processing data are often insufficient to deal with the datasets of
modern sizes. For example, a quadratic-time algorithm means that 10x
increase in data size requires a 100x increase in resources!
This class will focus on algorithmic techniques to
tackle massive datasets efficiently. We will see computational models
for how to think of massive data processing, and explore core
algorithmic ideas, such as how to
summarize complex data via sampling and small sketches techniques.
Mathematical maturity is a must: the class is based on
theoretical ideas and is proof-heavy. You are expected to be
able to read and write formal mathematical proofs. Some familiarity with algorithms and randomness will be assumed as
well. COMS 4231 (Analysis of Algorithms) or equivalent is
useful, but not required if you have solid math
Undergradute students and students from other departments are welcome.
(Tentative) List of Topics
- sketching: algorithms for representing objects approximately with
a small "sketch", and how to use such sketches to speed-up algorithms
such as linear regression or approximate SVD (numerical linear
algebra). We will see the concept of dimension reduction, among
- streaming: algorithms that see data as a single stream and use space
smaller than the data itself to compute its properties. Some
particular problems include distinct elements, approximate counting,
heavy hitters, frequency moments.
- sampling (property testing): how to learn something about an object
(e.g., distribution) just by sampling it in a few locations.
- parallel algorithms: algorithms in modern parallel models (such as

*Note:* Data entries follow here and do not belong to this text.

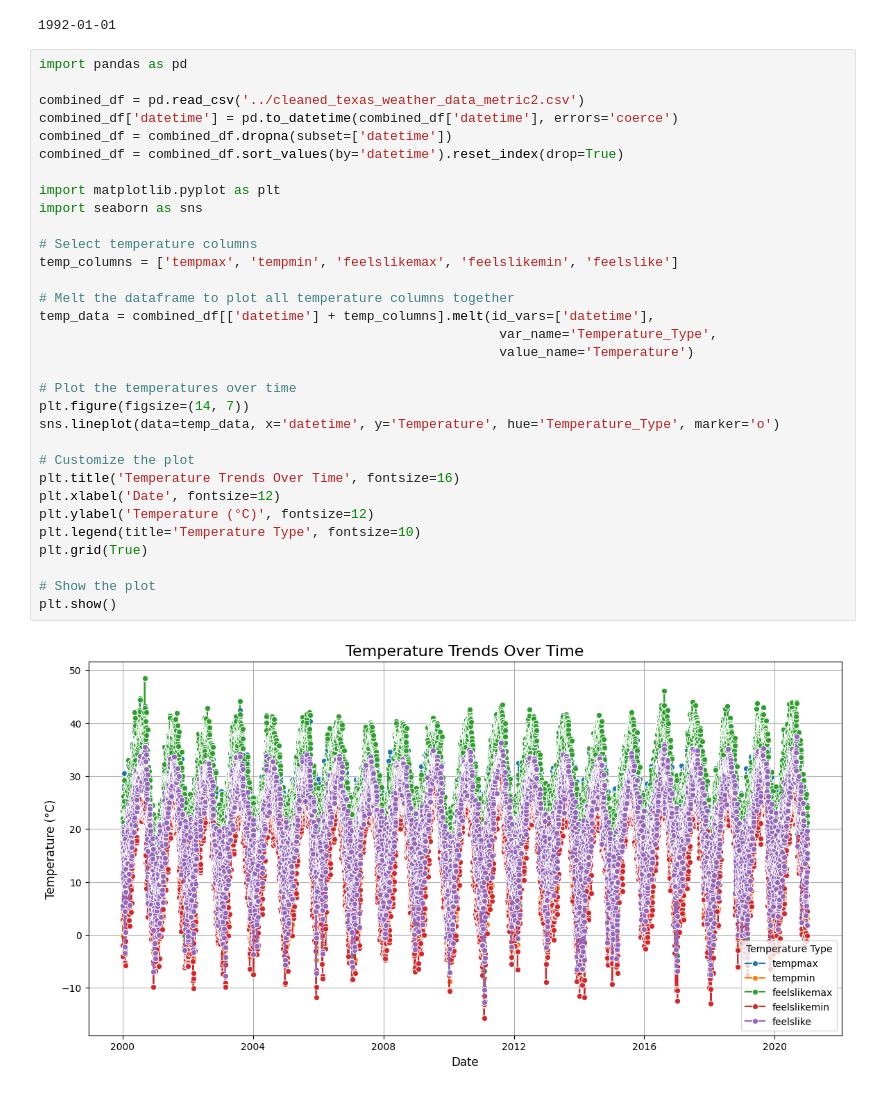
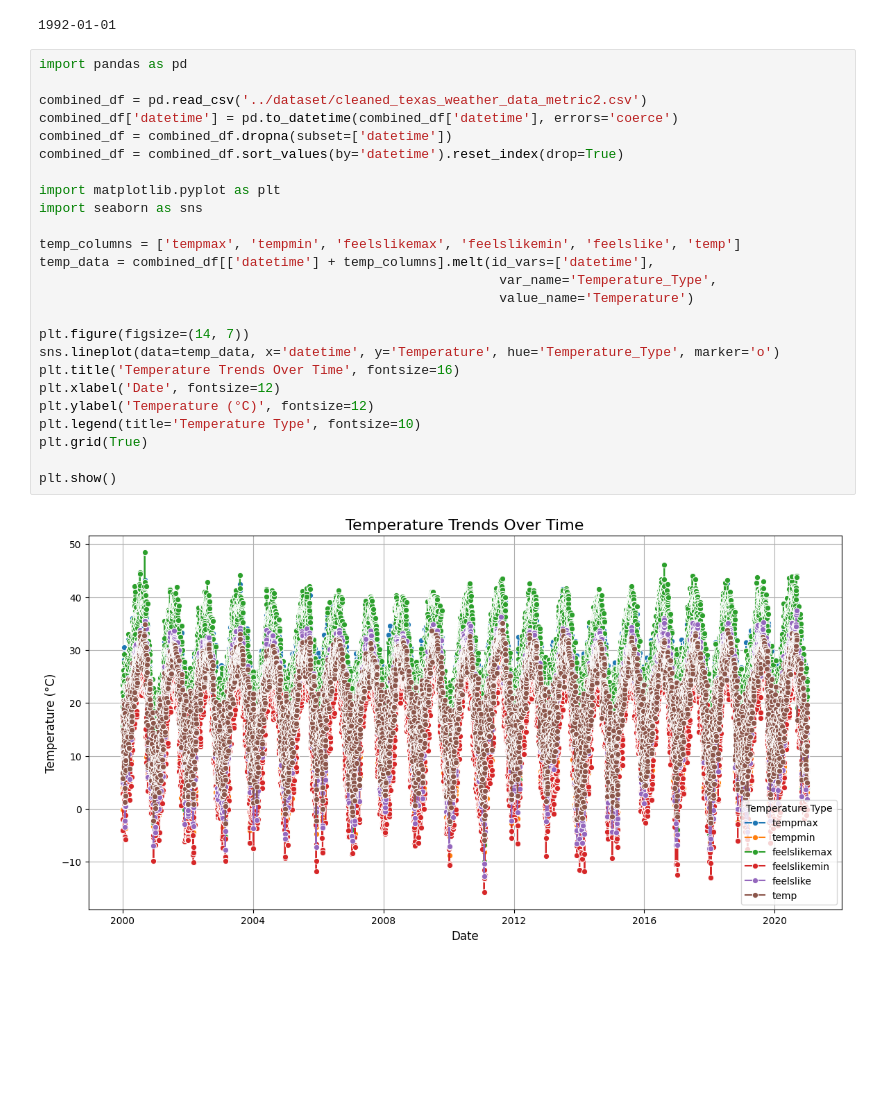
Before and after one commit to J0bster/forestfires_usa, a Jupyter notebook: Job/plot.ipynb, the cells around one changed output. Saved outputs shown, nothing was run; the diff lists cells and outputs as text; blank space fills up the shorter version.

Commit message:
added datasets and plots.

```diff
--- a/Job/plot.ipynb
+++ b/Job/plot.ipynb
@@ -138,37 +129,30 @@ print(df['DISCOVERY_DATE_NEW'].min())
 # %%
 import pandas as pd
 
-combined_df = pd.read_csv('../cleaned_texas_weather_data_metric2.csv')
+combined_df = pd.read_csv('../dataset/cleaned_texas_weather_data_metric2.csv')
 combined_df['datetime'] = pd.to_datetime(combined_df['datetime'], errors='coerce')
 combined_df = combined_df.dropna(subset=['datetime'])
 combined_df = combined_df.sort_values(by='datetime').reset_index(drop=True)
 
 import matplotlib.pyplot as plt
 import seaborn as sns
 
-# Select temperature columns
-temp_columns = ['tempmax', 'tempmin', 'feelslikemax', 'feelslikemin', 'feelslike']
-
-# Melt the dataframe to plot all temperature columns together
+temp_columns = ['tempmax', 'tempmin', 'feelslikemax', 'feelslikemin', 'feelslike', 'temp']
 temp_data = combined_df[['datetime'] + temp_columns].melt(id_vars=['datetime'],
                                                            var_name='Temperature_Type',
                                                            value_name='Temperature')
 
-# Plot the temperatures over time
 plt.figure(figsize=(14, 7))
 sns.lineplot(data=temp_data, x='datetime', y='Temperature', hue='Temperature_Type', marker='o')
-
-# Customize the plot
 plt.title('Temperature Trends Over Time', fontsize=16)
 plt.xlabel('Date', fontsize=12)
 plt.ylabel('Temperature (°C)', fontsize=12)
 plt.legend(title='Temperature Type', fontsize=10)
 plt.grid(True)
 
-# Show the plot
 plt.show()
 # %% [output]
-[figure, old version]
+[figure, new version]
 # %%
 import pandas as pd
 
```
Also changed, not shown: parts of 7 cells of this notebook, 4 other files.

MapReduce) where the computation is accomplished by many computational
units that each have limited space.
You can also check out a previous version of the class from Fall'15
(although some topics may change).